▶ **Exercise directions**
Could you repeat all of the entries exactly, leaving out any pictures?

▶ **Records supplied**
- Opening Delimiter -
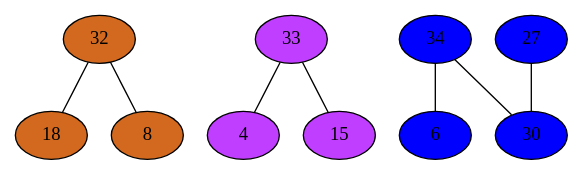
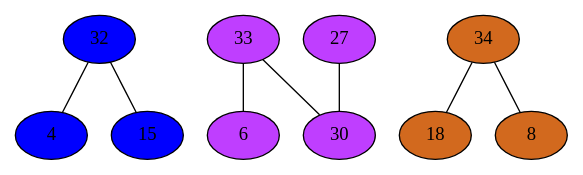
Before and after one commit to mbajaj92/Project-Astoria: the diagram in Compiler/10phiGraph.dot, drawn with Graphviz. The commit also changed 211 other files, not shown here.

```diff
--- a/Compiler/10phiGraph.dot
+++ b/Compiler/10phiGraph.dot
@@ -1,26 +1,26 @@
 strict graph {
-32[label="32" style=filled fillcolor="chocolate"];
-32 -- 18
-32 -- 8
+32[label="32" style=filled fillcolor="blue1"];
+32 -- 4
+32 -- 15
 33[label="33" style=filled fillcolor="darkorchid1"];
-33 -- 4
-33 -- 15
+33 -- 6
+33 -- 30
+34[label="34" style=filled fillcolor="chocolate"];
+34 -- 18
+34 -- 8
 18[label="18" style=filled fillcolor="chocolate"];
-18 -- 32
-34[label="34" style=filled fillcolor="blue1"];
-34 -- 6
-34 -- 30
-4[label="4" style=filled fillcolor="darkorchid1"];
-4 -- 33
-6[label="6" style=filled fillcolor="blue1"];
-6 -- 34
+18 -- 34
+4[label="4" style=filled fillcolor="blue1"];
+4 -- 32
+6[label="6" style=filled fillcolor="darkorchid1"];
+6 -- 33
 8[label="8" style=filled fillcolor="chocolate"];
-8 -- 32
-27[label="27" style=filled fillcolor="blue1"];
+8 -- 34
+27[label="27" style=filled fillcolor="darkorchid1"];
 27 -- 30
-30[label="30" style=filled fillcolor="blue1"];
-30 -- 34
+30[label="30" style=filled fillcolor="darkorchid1"];
+30 -- 33
 30 -- 27
-15[label="15" style=filled fillcolor="darkorchid1"];
-15 -- 33
+15[label="15" style=filled fillcolor="blue1"];
+15 -- 32
 }
```
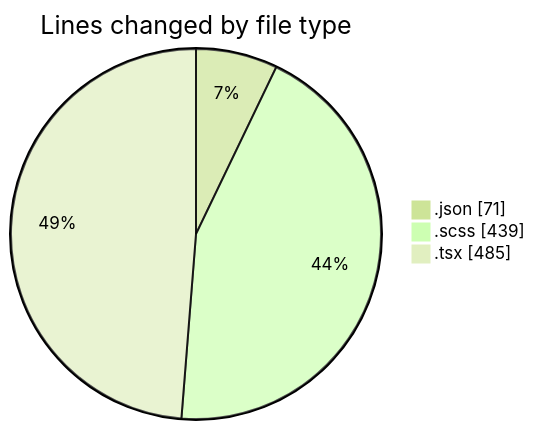
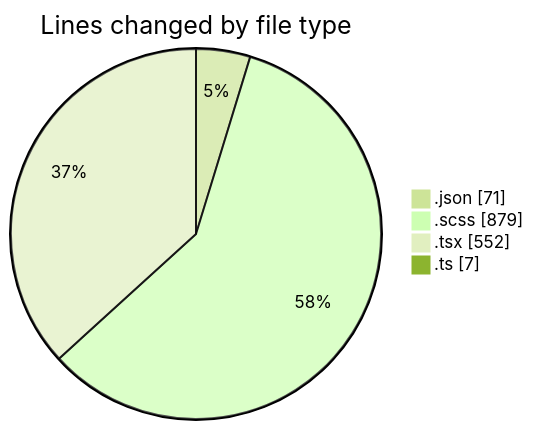
One commit to momahboobian/code-tracking changed the first of 2 diagrams in 2026-02-17/cda/README.md. Above: the diagram before and after it, drawn with Mermaid (forest theme). The commit also changed other lines of this file and 1 other file, not shown here.

````diff
--- a/2026-02-17/cda/README.md
+++ b/2026-02-17/cda/README.md
@@ -23,7 +27,8 @@
 ```mermaid
 pie showData
 title Lines changed by file type
 ".json" : 71
-".scss" : 439
-".tsx" : 485
+".scss" : 879
+".tsx" : 552
+".ts" : 7
 ```
````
- Closing Delimiter -
▶ **Solution to this task**
Before and after one commit to mbajaj92/Project-Astoria: the diagram in Compiler/10phiGraph.dot, drawn with Graphviz. The commit also changed 211 other files, not shown here.

```diff
--- a/Compiler/10phiGraph.dot
+++ b/Compiler/10phiGraph.dot
@@ -1,26 +1,26 @@
 strict graph {
-32[label="32" style=filled fillcolor="chocolate"];
-32 -- 18
-32 -- 8
+32[label="32" style=filled fillcolor="blue1"];
+32 -- 4
+32 -- 15
 33[label="33" style=filled fillcolor="darkorchid1"];
-33 -- 4
-33 -- 15
+33 -- 6
+33 -- 30
+34[label="34" style=filled fillcolor="chocolate"];
+34 -- 18
+34 -- 8
 18[label="18" style=filled fillcolor="chocolate"];
-18 -- 32
-34[label="34" style=filled fillcolor="blue1"];
-34 -- 6
-34 -- 30
-4[label="4" style=filled fillcolor="darkorchid1"];
-4 -- 33
-6[label="6" style=filled fillcolor="blue1"];
-6 -- 34
+18 -- 34
+4[label="4" style=filled fillcolor="blue1"];
+4 -- 32
+6[label="6" style=filled fillcolor="darkorchid1"];
+6 -- 33
 8[label="8" style=filled fillcolor="chocolate"];
-8 -- 32
-27[label="27" style=filled fillcolor="blue1"];
+8 -- 34
+27[label="27" style=filled fillcolor="darkorchid1"];
 27 -- 30
-30[label="30" style=filled fillcolor="blue1"];
-30 -- 34
+30[label="30" style=filled fillcolor="darkorchid1"];
+30 -- 33
 30 -- 27
-15[label="15" style=filled fillcolor="darkorchid1"];
-15 -- 33
+15[label="15" style=filled fillcolor="blue1"];
+15 -- 32
 }
```
One commit to momahboobian/code-tracking changed the first of 2 diagrams in 2026-02-17/cda/README.md. Above: the diagram before and after it, drawn with Mermaid (forest theme). The commit also changed other lines of this file and 1 other file, not shown here.

````diff
--- a/2026-02-17/cda/README.md
+++ b/2026-02-17/cda/README.md
@@ -23,7 +27,8 @@
 ```mermaid
 pie showData
 title Lines changed by file type
 ".json" : 71
-".scss" : 439
-".tsx" : 485
+".scss" : 879
+".tsx" : 552
+".ts" : 7
 ```
````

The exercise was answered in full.